TASK STATEMENT — Your task is to print all of the data below exactly, with no pictures included.

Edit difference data
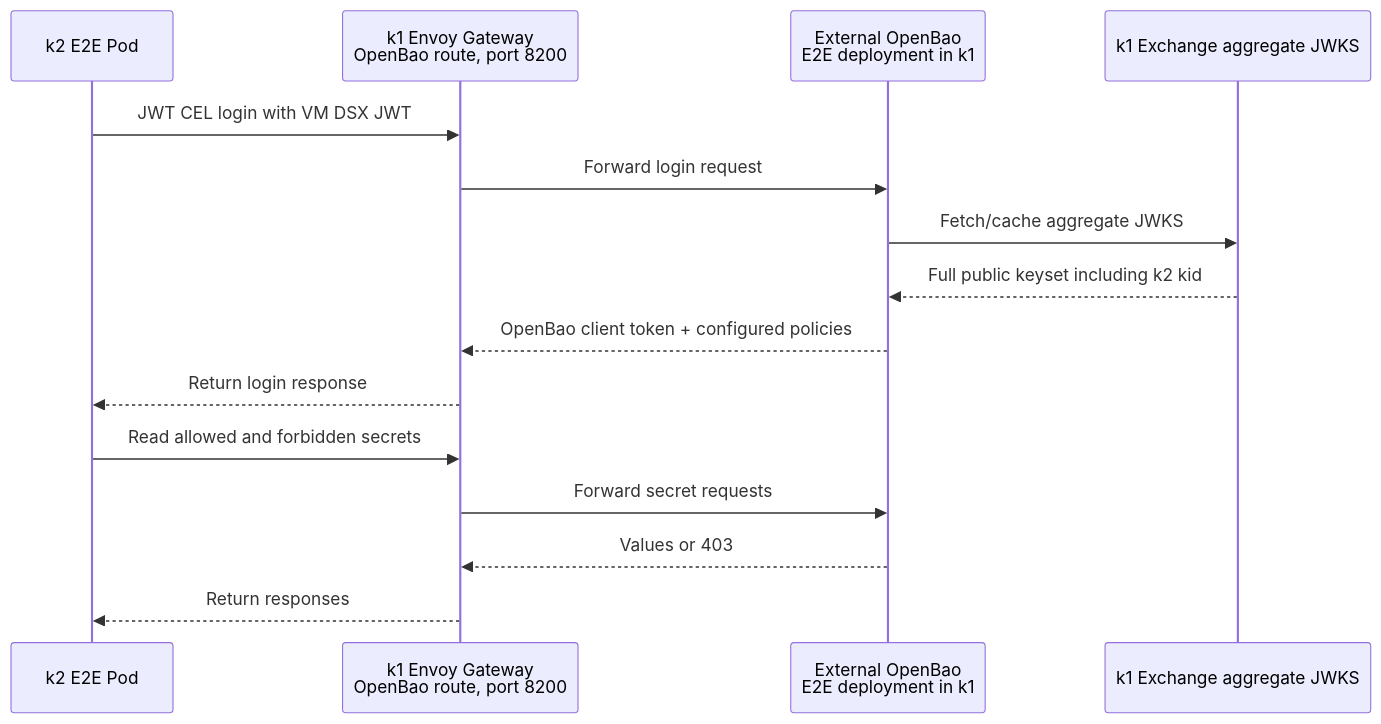
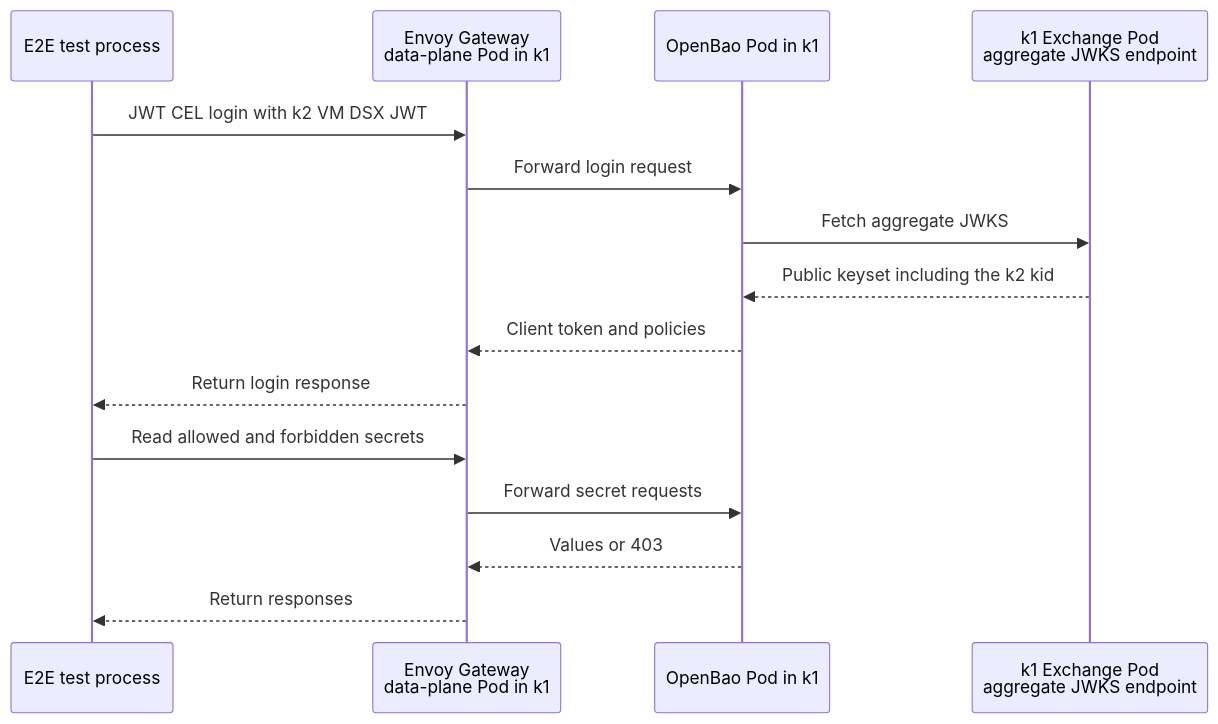
Before and after one commit to dsx-ai-factory/nvidia-workload-identity: the ninth of 9 diagrams in README.md, drawn with Mermaid. The commit also changed other lines of this file and 34 other files, not shown here.

````diff
--- a/README.md
+++ b/README.md
@@ -339,18 +456,18 @@
 ```mermaid
 sequenceDiagram
-  participant Runner as k2 E2E Pod
-  participant Gateway as k1 Envoy Gateway<br/>OpenBao route, port 8200
-  participant Bao as External OpenBao<br/>E2E deployment in k1
-  participant JWKS as k1 Exchange aggregate JWKS
+  participant Test as E2E test process
+  participant Gateway as Envoy Gateway<br/>data-plane Pod in k1
+  participant Bao as OpenBao Pod in k1
+  participant JWKS as k1 Exchange Pod<br/>aggregate JWKS endpoint
 
-  Runner->>Gateway: JWT CEL login with VM DSX JWT
+  Test->>Gateway: JWT CEL login with k2 VM DSX JWT
   Gateway->>Bao: Forward login request
-  Bao->>JWKS: Fetch/cache aggregate JWKS
-  JWKS-->>Bao: Full public keyset including k2 kid
-  Bao-->>Gateway: OpenBao client token + configured policies
-  Gateway-->>Runner: Return login response
-  Runner->>Gateway: Read allowed and forbidden secrets
+  Bao->>JWKS: Fetch aggregate JWKS
+  JWKS-->>Bao: Public keyset including the k2 kid
+  Bao-->>Gateway: Client token and policies
+  Gateway-->>Test: Return login response
+  Test->>Gateway: Read allowed and forbidden secrets
   Gateway->>Bao: Forward secret requests
   Bao-->>Gateway: Values or 403
-  Gateway-->>Runner: Return responses
+  Gateway-->>Test: Return responses
 ```
````
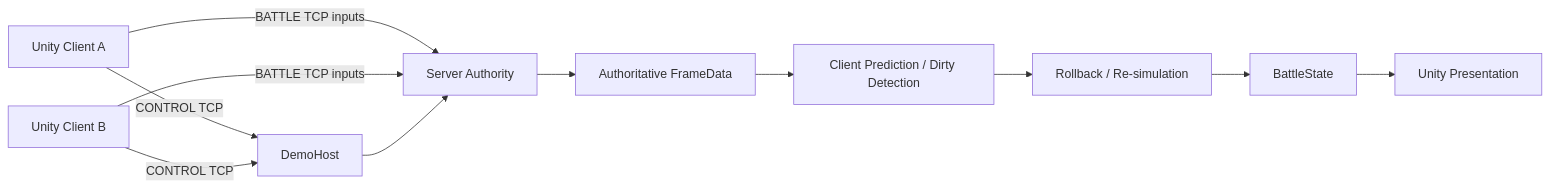
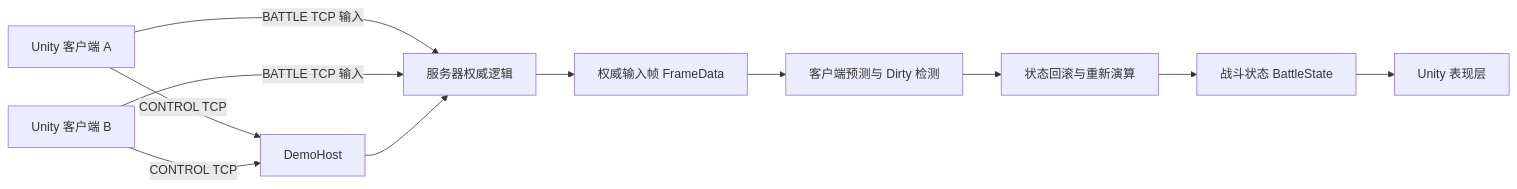
Before and after one commit to shaobaichen/LockstepArena_Portfolio: the diagram in README.md, drawn with Mermaid. The commit also changed other lines of this file, not shown here.

````diff
--- a/README.md
+++ b/README.md
@@ -28,13 +28,13 @@
 ```mermaid
 flowchart LR
-    A[Unity Client A] -->|CONTROL TCP| H[DemoHost]
-    B[Unity Client B] -->|CONTROL TCP| H
-    A -->|BATTLE TCP inputs| S[Server Authority]
-    B -->|BATTLE TCP inputs| S
+    A[Unity 客户端 A] -->|CONTROL TCP| H[DemoHost]
+    B[Unity 客户端 B] -->|CONTROL TCP| H
+    A -->|BATTLE TCP 输入| S[服务器权威逻辑]
+    B -->|BATTLE TCP 输入| S
     H --> S
-    S --> F[Authoritative FrameData]
-    F --> P[Client Prediction / Dirty Detection]
-    P --> R[Rollback / Re-simulation]
-    R --> State[BattleState]
-    State --> View[Unity Presentation]
+    S --> F[权威输入帧 FrameData]
+    F --> P[客户端预测与 Dirty 检测]
+    P --> R[状态回滚与重新演算]
+    R --> State[战斗状态 BattleState]
+    State --> View[Unity 表现层]
 ```
````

REPLY —
Before and after one commit to dsx-ai-factory/nvidia-workload-identity: the ninth of 9 diagrams in README.md, drawn with Mermaid. The commit also changed other lines of this file and 34 other files, not shown here.

````diff
--- a/README.md
+++ b/README.md
@@ -339,18 +456,18 @@
 ```mermaid
 sequenceDiagram
-  participant Runner as k2 E2E Pod
-  participant Gateway as k1 Envoy Gateway<br/>OpenBao route, port 8200
-  participant Bao as External OpenBao<br/>E2E deployment in k1
-  participant JWKS as k1 Exchange aggregate JWKS
+  participant Test as E2E test process
+  participant Gateway as Envoy Gateway<br/>data-plane Pod in k1
+  participant Bao as OpenBao Pod in k1
+  participant JWKS as k1 Exchange Pod<br/>aggregate JWKS endpoint
 
-  Runner->>Gateway: JWT CEL login with VM DSX JWT
+  Test->>Gateway: JWT CEL login with k2 VM DSX JWT
   Gateway->>Bao: Forward login request
-  Bao->>JWKS: Fetch/cache aggregate JWKS
-  JWKS-->>Bao: Full public keyset including k2 kid
-  Bao-->>Gateway: OpenBao client token + configured policies
-  Gateway-->>Runner: Return login response
-  Runner->>Gateway: Read allowed and forbidden secrets
+  Bao->>JWKS: Fetch aggregate JWKS
+  JWKS-->>Bao: Public keyset including the k2 kid
+  Bao-->>Gateway: Client token and policies
+  Gateway-->>Test: Return login response
+  Test->>Gateway: Read allowed and forbidden secrets
   Gateway->>Bao: Forward secret requests
   Bao-->>Gateway: Values or 403
-  Gateway-->>Runner: Return responses
+  Gateway-->>Test: Return responses
 ```
````
Before and after one commit to shaobaichen/LockstepArena_Portfolio: the diagram in README.md, drawn with Mermaid. The commit also changed other lines of this file, not shown here.

````diff
--- a/README.md
+++ b/README.md
@@ -28,13 +28,13 @@
 ```mermaid
 flowchart LR
-    A[Unity Client A] -->|CONTROL TCP| H[DemoHost]
-    B[Unity Client B] -->|CONTROL TCP| H
-    A -->|BATTLE TCP inputs| S[Server Authority]
-    B -->|BATTLE TCP inputs| S
+    A[Unity 客户端 A] -->|CONTROL TCP| H[DemoHost]
+    B[Unity 客户端 B] -->|CONTROL TCP| H
+    A -->|BATTLE TCP 输入| S[服务器权威逻辑]
+    B -->|BATTLE TCP 输入| S
     H --> S
-    S --> F[Authoritative FrameData]
-    F --> P[Client Prediction / Dirty Detection]
-    P --> R[Rollback / Re-simulation]
-    R --> State[BattleState]
-    State --> View[Unity Presentation]
+    S --> F[权威输入帧 FrameData]
+    F --> P[客户端预测与 Dirty 检测]
+    P --> R[状态回滚与重新演算]
+    R --> State[战斗状态 BattleState]
+    State --> View[Unity 表现层]
 ```
````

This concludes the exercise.